Collected data entries:
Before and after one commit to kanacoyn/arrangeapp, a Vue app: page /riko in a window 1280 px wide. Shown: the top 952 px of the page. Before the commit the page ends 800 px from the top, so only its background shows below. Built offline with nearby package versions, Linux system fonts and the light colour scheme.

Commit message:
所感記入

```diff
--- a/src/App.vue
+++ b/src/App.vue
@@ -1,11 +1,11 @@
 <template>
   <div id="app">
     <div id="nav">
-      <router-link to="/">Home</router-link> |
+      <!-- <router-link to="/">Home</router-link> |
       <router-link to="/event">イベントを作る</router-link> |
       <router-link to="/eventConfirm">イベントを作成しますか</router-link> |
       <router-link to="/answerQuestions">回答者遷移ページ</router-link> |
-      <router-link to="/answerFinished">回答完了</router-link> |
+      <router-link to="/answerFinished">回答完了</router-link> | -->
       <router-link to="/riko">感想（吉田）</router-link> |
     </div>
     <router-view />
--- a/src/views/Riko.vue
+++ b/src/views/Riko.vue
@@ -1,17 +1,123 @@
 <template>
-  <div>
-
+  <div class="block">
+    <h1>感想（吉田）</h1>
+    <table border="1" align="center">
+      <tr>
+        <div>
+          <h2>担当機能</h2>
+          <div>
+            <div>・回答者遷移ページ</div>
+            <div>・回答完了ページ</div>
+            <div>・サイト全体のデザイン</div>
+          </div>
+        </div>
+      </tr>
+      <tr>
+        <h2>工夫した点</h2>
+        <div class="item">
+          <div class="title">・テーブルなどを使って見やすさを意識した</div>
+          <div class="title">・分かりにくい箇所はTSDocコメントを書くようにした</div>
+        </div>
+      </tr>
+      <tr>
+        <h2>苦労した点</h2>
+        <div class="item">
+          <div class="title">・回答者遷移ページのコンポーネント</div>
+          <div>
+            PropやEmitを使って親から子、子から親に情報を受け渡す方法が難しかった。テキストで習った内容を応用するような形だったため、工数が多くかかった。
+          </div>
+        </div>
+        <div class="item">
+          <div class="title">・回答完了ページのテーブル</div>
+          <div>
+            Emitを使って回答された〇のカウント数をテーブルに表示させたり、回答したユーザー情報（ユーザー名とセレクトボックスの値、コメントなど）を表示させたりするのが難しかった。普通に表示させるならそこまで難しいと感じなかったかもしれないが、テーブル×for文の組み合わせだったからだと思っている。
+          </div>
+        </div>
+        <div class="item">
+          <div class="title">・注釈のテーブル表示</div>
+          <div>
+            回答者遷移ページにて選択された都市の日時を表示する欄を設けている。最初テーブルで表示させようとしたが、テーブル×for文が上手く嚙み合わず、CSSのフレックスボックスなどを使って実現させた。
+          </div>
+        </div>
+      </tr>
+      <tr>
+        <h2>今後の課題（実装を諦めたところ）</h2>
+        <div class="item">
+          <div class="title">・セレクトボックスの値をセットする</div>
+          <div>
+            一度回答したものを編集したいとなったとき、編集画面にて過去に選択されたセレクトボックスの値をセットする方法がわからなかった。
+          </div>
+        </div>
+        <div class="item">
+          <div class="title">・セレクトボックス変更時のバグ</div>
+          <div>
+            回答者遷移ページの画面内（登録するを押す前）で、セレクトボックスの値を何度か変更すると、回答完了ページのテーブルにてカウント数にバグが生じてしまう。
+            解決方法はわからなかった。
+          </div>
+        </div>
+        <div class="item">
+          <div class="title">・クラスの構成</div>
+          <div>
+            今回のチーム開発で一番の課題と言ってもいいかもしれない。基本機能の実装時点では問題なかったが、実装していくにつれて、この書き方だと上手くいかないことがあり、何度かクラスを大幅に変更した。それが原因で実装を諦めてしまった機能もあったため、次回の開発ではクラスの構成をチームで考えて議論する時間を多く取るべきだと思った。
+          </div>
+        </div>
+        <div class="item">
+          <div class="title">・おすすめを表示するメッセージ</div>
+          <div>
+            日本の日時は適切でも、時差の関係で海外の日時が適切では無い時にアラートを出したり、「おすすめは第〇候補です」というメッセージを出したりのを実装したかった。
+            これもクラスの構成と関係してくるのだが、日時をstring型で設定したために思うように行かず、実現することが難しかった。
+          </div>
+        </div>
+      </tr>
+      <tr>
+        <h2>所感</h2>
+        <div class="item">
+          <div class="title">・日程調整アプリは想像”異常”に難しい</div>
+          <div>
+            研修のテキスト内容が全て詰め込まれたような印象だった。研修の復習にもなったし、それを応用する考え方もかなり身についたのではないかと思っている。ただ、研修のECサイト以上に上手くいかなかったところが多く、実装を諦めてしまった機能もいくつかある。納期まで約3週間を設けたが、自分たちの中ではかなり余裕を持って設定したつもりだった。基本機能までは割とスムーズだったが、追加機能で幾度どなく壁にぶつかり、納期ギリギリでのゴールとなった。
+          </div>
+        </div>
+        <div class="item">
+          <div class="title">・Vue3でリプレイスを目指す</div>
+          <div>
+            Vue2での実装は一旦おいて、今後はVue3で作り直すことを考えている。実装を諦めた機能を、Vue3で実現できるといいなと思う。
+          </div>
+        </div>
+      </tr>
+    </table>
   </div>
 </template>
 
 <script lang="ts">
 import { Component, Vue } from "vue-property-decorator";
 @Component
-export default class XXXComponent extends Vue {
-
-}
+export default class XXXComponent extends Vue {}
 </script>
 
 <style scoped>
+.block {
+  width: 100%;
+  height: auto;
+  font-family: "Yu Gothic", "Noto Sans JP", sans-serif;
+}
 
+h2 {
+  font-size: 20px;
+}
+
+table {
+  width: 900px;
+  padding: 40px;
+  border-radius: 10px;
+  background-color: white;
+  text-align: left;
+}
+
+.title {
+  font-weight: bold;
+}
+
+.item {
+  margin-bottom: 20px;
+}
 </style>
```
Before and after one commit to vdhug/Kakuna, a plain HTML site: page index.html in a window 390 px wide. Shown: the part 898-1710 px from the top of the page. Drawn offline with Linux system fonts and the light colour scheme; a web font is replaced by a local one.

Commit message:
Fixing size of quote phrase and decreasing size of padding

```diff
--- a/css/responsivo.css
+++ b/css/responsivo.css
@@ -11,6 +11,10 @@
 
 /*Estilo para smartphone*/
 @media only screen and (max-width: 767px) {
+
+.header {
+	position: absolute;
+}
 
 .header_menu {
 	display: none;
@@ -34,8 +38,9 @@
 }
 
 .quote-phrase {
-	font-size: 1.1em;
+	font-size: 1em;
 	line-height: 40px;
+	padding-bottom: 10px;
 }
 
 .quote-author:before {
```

**YOUR OBJECTIVE:**
Your answer should consist only of the count of lines in the data that contain "link".

**ANSWER AREA:**
8